Data Start Marker

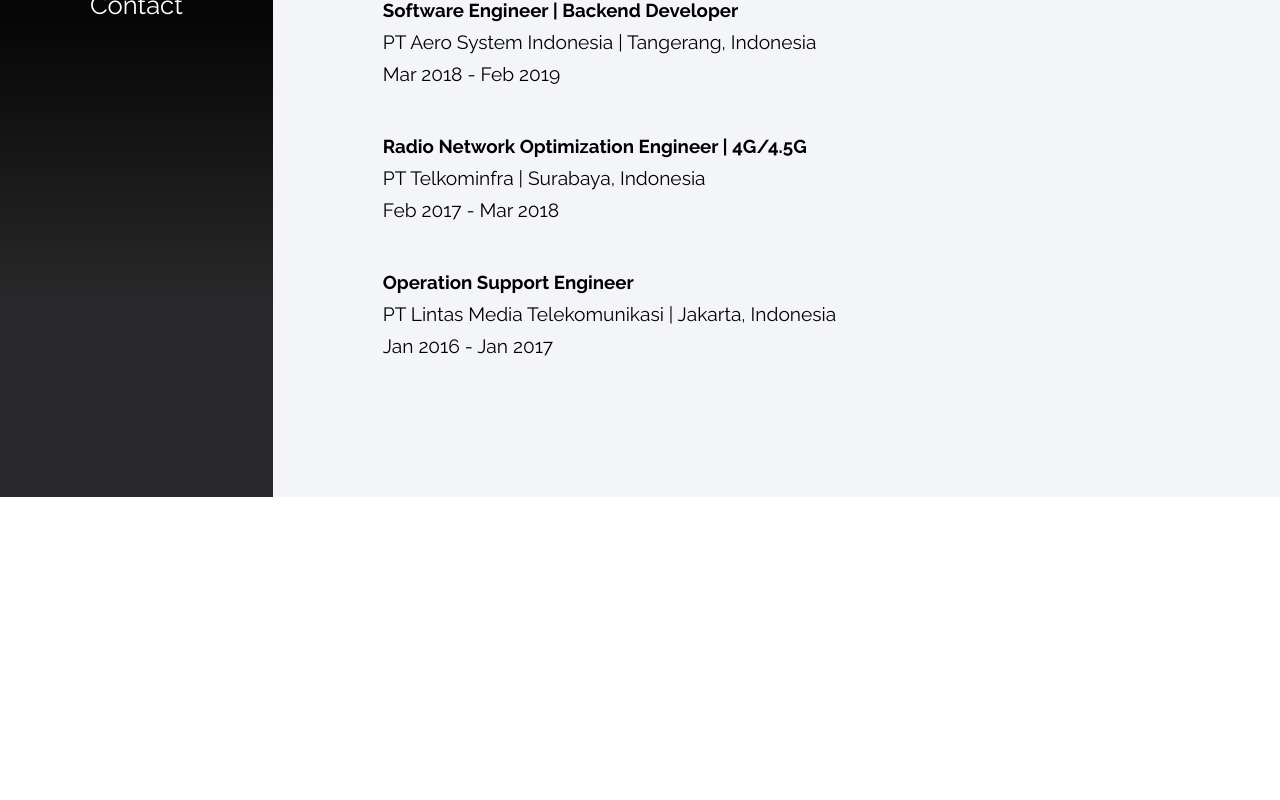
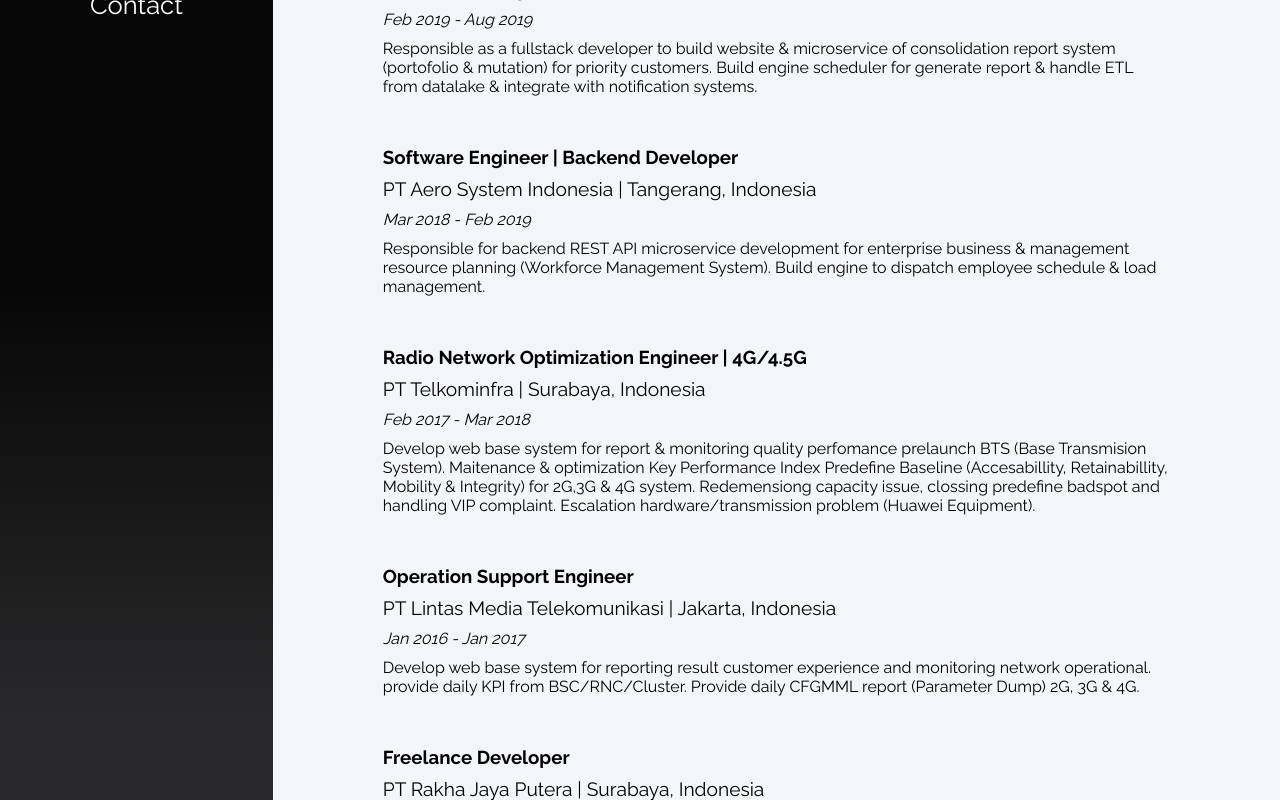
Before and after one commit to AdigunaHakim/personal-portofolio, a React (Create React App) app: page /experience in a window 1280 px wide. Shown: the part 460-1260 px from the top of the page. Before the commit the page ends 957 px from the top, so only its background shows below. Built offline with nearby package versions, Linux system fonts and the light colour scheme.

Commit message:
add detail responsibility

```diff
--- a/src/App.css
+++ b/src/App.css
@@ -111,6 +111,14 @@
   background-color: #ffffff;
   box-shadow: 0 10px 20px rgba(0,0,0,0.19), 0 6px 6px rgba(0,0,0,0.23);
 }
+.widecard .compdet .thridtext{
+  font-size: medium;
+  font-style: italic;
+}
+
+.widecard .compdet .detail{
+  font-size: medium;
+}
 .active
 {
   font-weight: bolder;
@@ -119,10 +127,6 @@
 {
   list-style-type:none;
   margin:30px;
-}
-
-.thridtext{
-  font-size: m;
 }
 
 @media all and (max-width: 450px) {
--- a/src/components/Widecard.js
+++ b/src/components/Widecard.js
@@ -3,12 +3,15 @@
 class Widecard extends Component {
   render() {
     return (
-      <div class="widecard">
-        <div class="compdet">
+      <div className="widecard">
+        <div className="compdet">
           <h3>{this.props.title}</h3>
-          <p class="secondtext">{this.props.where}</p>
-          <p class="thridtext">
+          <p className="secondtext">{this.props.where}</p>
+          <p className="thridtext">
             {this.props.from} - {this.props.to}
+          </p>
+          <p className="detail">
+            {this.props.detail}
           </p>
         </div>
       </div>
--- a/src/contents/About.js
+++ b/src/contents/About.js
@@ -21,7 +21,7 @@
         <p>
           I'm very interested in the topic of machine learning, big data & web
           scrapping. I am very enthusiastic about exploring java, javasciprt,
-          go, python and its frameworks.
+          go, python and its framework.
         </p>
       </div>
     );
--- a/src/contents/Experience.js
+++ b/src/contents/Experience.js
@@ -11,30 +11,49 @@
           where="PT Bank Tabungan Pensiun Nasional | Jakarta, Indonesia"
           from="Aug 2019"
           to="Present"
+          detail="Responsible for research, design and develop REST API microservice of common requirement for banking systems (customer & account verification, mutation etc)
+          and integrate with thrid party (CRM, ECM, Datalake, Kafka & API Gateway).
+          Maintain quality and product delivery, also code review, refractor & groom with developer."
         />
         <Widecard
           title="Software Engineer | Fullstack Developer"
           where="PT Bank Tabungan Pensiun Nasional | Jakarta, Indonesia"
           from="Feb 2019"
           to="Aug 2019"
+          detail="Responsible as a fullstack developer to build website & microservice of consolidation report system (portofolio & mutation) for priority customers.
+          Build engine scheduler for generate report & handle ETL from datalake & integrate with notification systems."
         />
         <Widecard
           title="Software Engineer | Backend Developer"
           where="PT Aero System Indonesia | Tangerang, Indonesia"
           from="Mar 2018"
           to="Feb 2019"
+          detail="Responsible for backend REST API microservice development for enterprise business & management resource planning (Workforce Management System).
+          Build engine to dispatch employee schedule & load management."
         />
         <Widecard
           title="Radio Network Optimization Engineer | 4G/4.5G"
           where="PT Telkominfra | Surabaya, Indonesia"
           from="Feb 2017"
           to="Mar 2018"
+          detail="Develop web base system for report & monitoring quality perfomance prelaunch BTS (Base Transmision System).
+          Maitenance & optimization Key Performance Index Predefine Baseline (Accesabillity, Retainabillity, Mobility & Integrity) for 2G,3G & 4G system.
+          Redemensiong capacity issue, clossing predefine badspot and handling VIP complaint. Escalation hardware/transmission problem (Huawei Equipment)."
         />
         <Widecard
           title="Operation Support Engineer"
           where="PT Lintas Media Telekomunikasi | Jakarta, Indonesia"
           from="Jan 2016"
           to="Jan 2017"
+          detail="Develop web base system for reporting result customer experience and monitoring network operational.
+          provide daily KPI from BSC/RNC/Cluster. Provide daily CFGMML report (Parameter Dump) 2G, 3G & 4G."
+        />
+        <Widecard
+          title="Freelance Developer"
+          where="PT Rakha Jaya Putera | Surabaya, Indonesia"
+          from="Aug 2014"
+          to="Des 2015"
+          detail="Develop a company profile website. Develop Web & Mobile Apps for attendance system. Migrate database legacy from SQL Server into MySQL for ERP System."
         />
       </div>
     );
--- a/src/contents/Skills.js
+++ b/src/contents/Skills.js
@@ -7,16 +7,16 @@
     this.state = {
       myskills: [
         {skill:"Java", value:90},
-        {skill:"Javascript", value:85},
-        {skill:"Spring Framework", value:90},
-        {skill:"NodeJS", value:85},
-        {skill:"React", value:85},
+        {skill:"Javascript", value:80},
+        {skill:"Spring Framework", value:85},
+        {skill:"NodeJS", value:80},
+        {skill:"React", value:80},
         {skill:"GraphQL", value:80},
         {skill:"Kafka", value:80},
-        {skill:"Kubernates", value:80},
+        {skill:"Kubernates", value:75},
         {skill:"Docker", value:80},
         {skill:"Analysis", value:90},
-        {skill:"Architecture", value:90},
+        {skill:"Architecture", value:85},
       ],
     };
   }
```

Data End Marker

# Exercise goal
Give back the data exactly. Skip any images.

# Answer below
Before and after one commit to AdigunaHakim/personal-portofolio, a React (Create React App) app: page /experience in a window 1280 px wide. Shown: the part 460-1260 px from the top of the page. Before the commit the page ends 957 px from the top, so only its background shows below. Built offline with nearby package versions, Linux system fonts and the light colour scheme.

Commit message:
add detail responsibility

```diff
--- a/src/App.css
+++ b/src/App.css
@@ -111,6 +111,14 @@
   background-color: #ffffff;
   box-shadow: 0 10px 20px rgba(0,0,0,0.19), 0 6px 6px rgba(0,0,0,0.23);
 }
+.widecard .compdet .thridtext{
+  font-size: medium;
+  font-style: italic;
+}
+
+.widecard .compdet .detail{
+  font-size: medium;
+}
 .active
 {
   font-weight: bolder;
@@ -119,10 +127,6 @@
 {
   list-style-type:none;
   margin:30px;
-}
-
-.thridtext{
-  font-size: m;
 }
 
 @media all and (max-width: 450px) {
--- a/src/components/Widecard.js
+++ b/src/components/Widecard.js
@@ -3,12 +3,15 @@
 class Widecard extends Component {
   render() {
     return (
-      <div class="widecard">
-        <div class="compdet">
+      <div className="widecard">
+        <div className="compdet">
           <h3>{this.props.title}</h3>
-          <p class="secondtext">{this.props.where}</p>
-          <p class="thridtext">
+          <p className="secondtext">{this.props.where}</p>
+          <p className="thridtext">
             {this.props.from} - {this.props.to}
+          </p>
+          <p className="detail">
+            {this.props.detail}
           </p>
         </div>
       </div>
--- a/src/contents/About.js
+++ b/src/contents/About.js
@@ -21,7 +21,7 @@
         <p>
           I'm very interested in the topic of machine learning, big data & web
           scrapping. I am very enthusiastic about exploring java, javasciprt,
-          go, python and its frameworks.
+          go, python and its framework.
         </p>
       </div>
     );
--- a/src/contents/Experience.js
+++ b/src/contents/Experience.js
@@ -11,30 +11,49 @@
           where="PT Bank Tabungan Pensiun Nasional | Jakarta, Indonesia"
           from="Aug 2019"
           to="Present"
+          detail="Responsible for research, design and develop REST API microservice of common requirement for banking systems (customer & account verification, mutation etc)
+          and integrate with thrid party (CRM, ECM, Datalake, Kafka & API Gateway).
+          Maintain quality and product delivery, also code review, refractor & groom with developer."
         />
         <Widecard
           title="Software Engineer | Fullstack Developer"
           where="PT Bank Tabungan Pensiun Nasional | Jakarta, Indonesia"
           from="Feb 2019"
           to="Aug 2019"
+          detail="Responsible as a fullstack developer to build website & microservice of consolidation report system (portofolio & mutation) for priority customers.
+          Build engine scheduler for generate report & handle ETL from datalake & integrate with notification systems."
         />
         <Widecard
           title="Software Engineer | Backend Developer"
           where="PT Aero System Indonesia | Tangerang, Indonesia"
           from="Mar 2018"
           to="Feb 2019"
+          detail="Responsible for backend REST API microservice development for enterprise business & management resource planning (Workforce Management System).
+          Build engine to dispatch employee schedule & load management."
         />
         <Widecard
           title="Radio Network Optimization Engineer | 4G/4.5G"
           where="PT Telkominfra | Surabaya, Indonesia"
           from="Feb 2017"
           to="Mar 2018"
+          detail="Develop web base system for report & monitoring quality perfomance prelaunch BTS (Base Transmision System).
+          Maitenance & optimization Key Performance Index Predefine Baseline (Accesabillity, Retainabillity, Mobility & Integrity) for 2G,3G & 4G system.
+          Redemensiong capacity issue, clossing predefine badspot and handling VIP complaint. Escalation hardware/transmission problem (Huawei Equipment)."
         />
         <Widecard
           title="Operation Support Engineer"
           where="PT Lintas Media Telekomunikasi | Jakarta, Indonesia"
           from="Jan 2016"
           to="Jan 2017"
+          detail="Develop web base system for reporting result customer experience and monitoring network operational.
+          provide daily KPI from BSC/RNC/Cluster. Provide daily CFGMML report (Parameter Dump) 2G, 3G & 4G."
+        />
+        <Widecard
+          title="Freelance Developer"
+          where="PT Rakha Jaya Putera | Surabaya, Indonesia"
+          from="Aug 2014"
+          to="Des 2015"
+          detail="Develop a company profile website. Develop Web & Mobile Apps for attendance system. Migrate database legacy from SQL Server into MySQL for ERP System."
         />
       </div>
     );
--- a/src/contents/Skills.js
+++ b/src/contents/Skills.js
@@ -7,16 +7,16 @@
     this.state = {
       myskills: [
         {skill:"Java", value:90},
-        {skill:"Javascript", value:85},
-        {skill:"Spring Framework", value:90},
-        {skill:"NodeJS", value:85},
-        {skill:"React", value:85},
+        {skill:"Javascript", value:80},
+        {skill:"Spring Framework", value:85},
+        {skill:"NodeJS", value:80},
+        {skill:"React", value:80},
         {skill:"GraphQL", value:80},
         {skill:"Kafka", value:80},
-        {skill:"Kubernates", value:80},
+        {skill:"Kubernates", value:75},
         {skill:"Docker", value:80},
         {skill:"Analysis", value:90},
-        {skill:"Architecture", value:90},
+        {skill:"Architecture", value:85},
       ],
     };
   }
```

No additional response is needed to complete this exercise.